Work required – Exclude the pictures, then restate exactly each line of the data below from the first through the line containing "feat: add grid, state".

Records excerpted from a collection
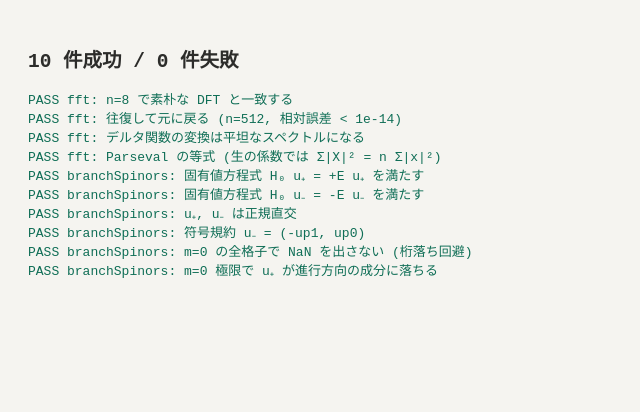
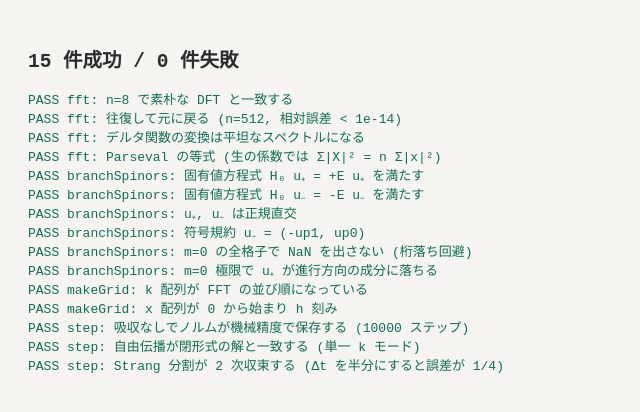
Before and after one commit to kazm00th/1d-dirac-eq-viewer, a plain HTML site: page 1d_dirac_eq_viewer/tests.html in a window 1280 px wide. Shown: the whole page, without its empty margins (0-640 px from the left). Drawn offline with Linux system fonts and the light colour scheme.

Commit message:
feat: add grid, state and Strang split-step time evolution
Co-Authored-By: Claude Sonnet 5 <noreply@anthropic.com>

```diff
--- /dev/null
+++ b/1d_dirac_eq_viewer/src/dirac.js
@@ -0,0 +1,120 @@
+// 状態と外場を保持し、それらを変更する操作をまとめたモジュール。
+// 状態を変更しない計算は observables.js に置く。
+
+import { fft, ifft } from "./fft.js";
+
+/**
+ * 周期境界の一様格子を作る。
+ * k は FFT の並び順（前半が正、後半が負）に格納する。
+ */
+export function makeGrid(N, L) {
+  if (N <= 0 || (N & (N - 1)) !== 0) throw new Error(`N=${N} は 2 の冪でなければならない`);
+  const h = L / N;
+  const x = new Float64Array(N);
+  const k = new Float64Array(N);
+  const dk = 2 * Math.PI / L;
+  for (let j = 0; j < N; j++) x[j] = j * h;
+  for (let n = 0; n < N; n++) k[n] = (n < N / 2 ? n : n - N) * dk;
+  return { N, L, h, x, k };
+}
+
+export function createSolver(grid) {
+  const N = grid.N;
+
+  const state = {
+    re1: new Float64Array(N),
+    im1: new Float64Array(N),
+    re2: new Float64Array(N),
+    im2: new Float64Array(N),
+  };
+
+  const fields = {
+    V: new Float64Array(N),
+    S: new Float64Array(N),
+  };
+
+  const solver = {
+    grid,
+    state,
+    fields,
+    m: 1,
+    t: 0,
+    step,
+  };
+
+  /**
+   * ポテンシャル・質量ステップ（実空間、厳密）。
+   *   θ = (m + S_j) dt
+   *   a' = cos θ · a - i sin θ · b
+   *   b' = cos θ · b - i sin θ · a
+   *   さらに e^(-i V_j dt) を掛ける
+   */
+  function potentialStep(dt) {
+    const { re1, im1, re2, im2 } = state;
+    const { V, S } = fields;
+    for (let j = 0; j < N; j++) {
+      const th = (solver.m + S[j]) * dt;
+      const c = Math.cos(th);
+      const s = Math.sin(th);
+
+      const ar = re1[j], ai = im1[j];
+      const br = re2[j], bi = im2[j];
+
+      // -i·s·b = s·bi - i·s·br
+      const nar = c * ar + s * bi;
+      const nai = c * ai - s * br;
+      const nbr = c * br + s * ai;
+      const nbi = c * bi - s * ar;
+
+      // e^(-i V dt) = cos(V dt) - i sin(V dt)
+      const vc = Math.cos(V[j] * dt);
+      const vs = -Math.sin(V[j] * dt);
+
+      re1[j] = nar * vc - nai * vs;
+      im1[j] = nar * vs + nai * vc;
+      re2[j] = nbr * vc - nbi * vs;
+      im2[j] = nbr * vs + nbi * vc;
+    }
+  }
+
+  /**
+   * 運動ステップ（k 空間、厳密）。
+   *   ψ̂₁ *= e^(-i k dt),  ψ̂₂ *= e^(+i k dt)
+   */
+  function kineticStep(dt) {
+    const { re1, im1, re2, im2 } = state;
+    const k = grid.k;
+
+    fft(re1, im1);
+    fft(re2, im2);
+
+    for (let n = 0; n < N; n++) {
+      const th = k[n] * dt;
+      const c = Math.cos(th);
+      const s = Math.sin(th);
+
+      // ψ̂₁ *= (c - i s)
+      let r = re1[n], i = im1[n];
+      re1[n] = r * c + i * s;
+      im1[n] = i * c - r * s;
+
+      // ψ̂₂ *= (c + i s)
+      r = re2[n]; i = im2[n];
+      re2[n] = r * c - i * s;
+      im2[n] = i * c + r * s;
+    }
+
+    ifft(re1, im1);
+    ifft(re2, im2);
+  }
+
+  /** Strang 分割で 1 副ステップ進める。 */
+  function step(dt) {
+    potentialStep(dt / 2);
+    kineticStep(dt);
+    potentialStep(dt / 2);
+    solver.t += dt;
+  }
+
+  return solver;
+}
--- /dev/null
+++ b/1d_dirac_eq_viewer/tests/dirac.test.js
@@ -0,0 +1,121 @@
+import { test, assert, assertClose } from "./harness.js";
+import { makeGrid, createSolver } from "../src/dirac.js";
+
+function rng(seed) {
+  let s = seed >>> 0;
+  return () => { s = (s * 1664525 + 1013904223) >>> 0; return s / 4294967296 - 0.5; };
+}
+
+function normOf(solver) {
+  const { re1, im1, re2, im2 } = solver.state;
+  let sum = 0;
+  for (let j = 0; j < solver.grid.N; j++) {
+    sum += re1[j] * re1[j] + im1[j] * im1[j] + re2[j] * re2[j] + im2[j] * im2[j];
+  }
+  return sum * solver.grid.h;
+}
+
+test("makeGrid: k 配列が FFT の並び順になっている", () => {
+  const g = makeGrid(8, 2 * Math.PI);   // dk = 1
+  const expected = [0, 1, 2, 3, -4, -3, -2, -1];
+  for (let n = 0; n < 8; n++) {
+    assertClose(g.k[n], expected[n], 1e-14, `k[${n}]`);
+  }
+});
+
+test("makeGrid: x 配列が 0 から始まり h 刻み", () => {
+  const g = makeGrid(8, 40);
+  assertClose(g.h, 5, 1e-14, "h");
+  assertClose(g.x[0], 0, 1e-14, "x[0]");
+  assertClose(g.x[7], 35, 1e-14, "x[7]");
+});
+
+// 検証項目 2
+test("step: 吸収なしでノルムが機械精度で保存する (10000 ステップ)", () => {
+  const g = makeGrid(128, 40);
+  const s = createSolver(g);
+  s.m = 1.3;
+  const r = rng(7);
+  for (let j = 0; j < g.N; j++) {
+    s.state.re1[j] = r(); s.state.im1[j] = r();
+    s.state.re2[j] = r(); s.state.im2[j] = r();
+    s.fields.V[j] = 0.7 * Math.sin(2 * Math.PI * g.x[j] / g.L);
+    s.fields.S[j] = 0.4 * Math.cos(4 * Math.PI * g.x[j] / g.L);
+  }
+  const n0 = normOf(s);
+  for (let i = 0; i < 10000; i++) s.step(0.002);
+  const n1 = normOf(s);
+  assert(Math.abs(n1 - n0) / n0 < 1e-12,
+    `ノルムの相対変化 ${Math.abs(n1 - n0) / n0} が 1e-12 を超えた`);
+});
+
+// 検証項目 3
+test("step: 自由伝播が閉形式の解と一致する (単一 k モード)", () => {
+  const g = makeGrid(64, 40);
+  const s = createSolver(g);
+  s.m = 1;
+  const nMode = 5;
+  const kk = g.k[nMode];
+
+  // 初期条件: 単一 k の平面波、スピノルは (1, 0)
+  for (let j = 0; j < g.N; j++) {
+    const ph = kk * g.x[j];
+    s.state.re1[j] = Math.cos(ph);
+    s.state.im1[j] = Math.sin(ph);
+  }
+
+  const dt = 1e-4;
+  const steps = 500;
+  const T = dt * steps;
+  for (let i = 0; i < steps; i++) s.step(dt);
+
+  // 閉形式: e^(-iH₀t) = cos(Et) I - i (sin(Et)/E) (k σ_z + m σ_x)
+  // (a, b) = (1, 0) に作用させると
+  //   a' = cos(Et) - i sin(Et)/E · k
+  //   b' = -i sin(Et)/E · m
+  const E = Math.hypot(kk, s.m);
+  const ct = Math.cos(E * T), st = Math.sin(E * T) / E;
+  const exA = { re: ct, im: -st * kk };
+  const exB = { re: 0, im: -st * s.m };
+
+  // x=0 の点で比較する（平面波なので位相 kx = 0）
+  assertClose(s.state.re1[0], exA.re, 1e-6, "ψ₁ 実部");
+  assertClose(s.state.im1[0], exA.im, 1e-6, "ψ₁ 虚部");
+  assertClose(s.state.re2[0], exB.re, 1e-6, "ψ₂ 実部");
+  assertClose(s.state.im2[0], exB.im, 1e-6, "ψ₂ 虚部");
+});
+
+// 検証項目 9
+test("step: Strang 分割が 2 次収束する (Δt を半分にすると誤差が 1/4)", () => {
+  const g = makeGrid(64, 40);
+  const nMode = 5;
+
+  function errorAt(dt) {
+    const s = createSolver(g);
+    s.m = 1;
+    const kk = g.k[nMode];
+    for (let j = 0; j < g.N; j++) {
+      const ph = kk * g.x[j];
+      s.state.re1[j] = Math.cos(ph);
+      s.state.im1[j] = Math.sin(ph);
+    }
+    const T = 1.0;
+    const steps = Math.round(T / dt);
+    for (let i = 0; i < steps; i++) s.step(dt);
+
+    const E = Math.hypot(kk, s.m);
+    const ct = Math.cos(E * T), st = Math.sin(E * T) / E;
+    return Math.max(
+      Math.abs(s.state.re1[0] - ct),
+      Math.abs(s.state.im1[0] - (-st * kk)),
+      Math.abs(s.state.re2[0] - 0),
+      Math.abs(s.state.im2[0] - (-st * s.m))
+    );
+  }
+
+  const e1 = errorAt(0.01);
+  const e2 = errorAt(0.005);
+  const ratio = e1 / e2;
+  assert(ratio > 3.5 && ratio < 4.5,
+    `収束比 ${ratio} が 4 から外れている (e1=${e1}, e2=${e2})`);
+});
```
Also changed, not shown: 1d_dirac_eq_viewer/tests.html (+1 -0 lines).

Task answer –
Before and after one commit to kazm00th/1d-dirac-eq-viewer, a plain HTML site: page 1d_dirac_eq_viewer/tests.html in a window 1280 px wide. Shown: the whole page, without its empty margins (0-640 px from the left). Drawn offline with Linux system fonts and the light colour scheme.

Commit message:
feat: add grid, state and Strang split-step time evolution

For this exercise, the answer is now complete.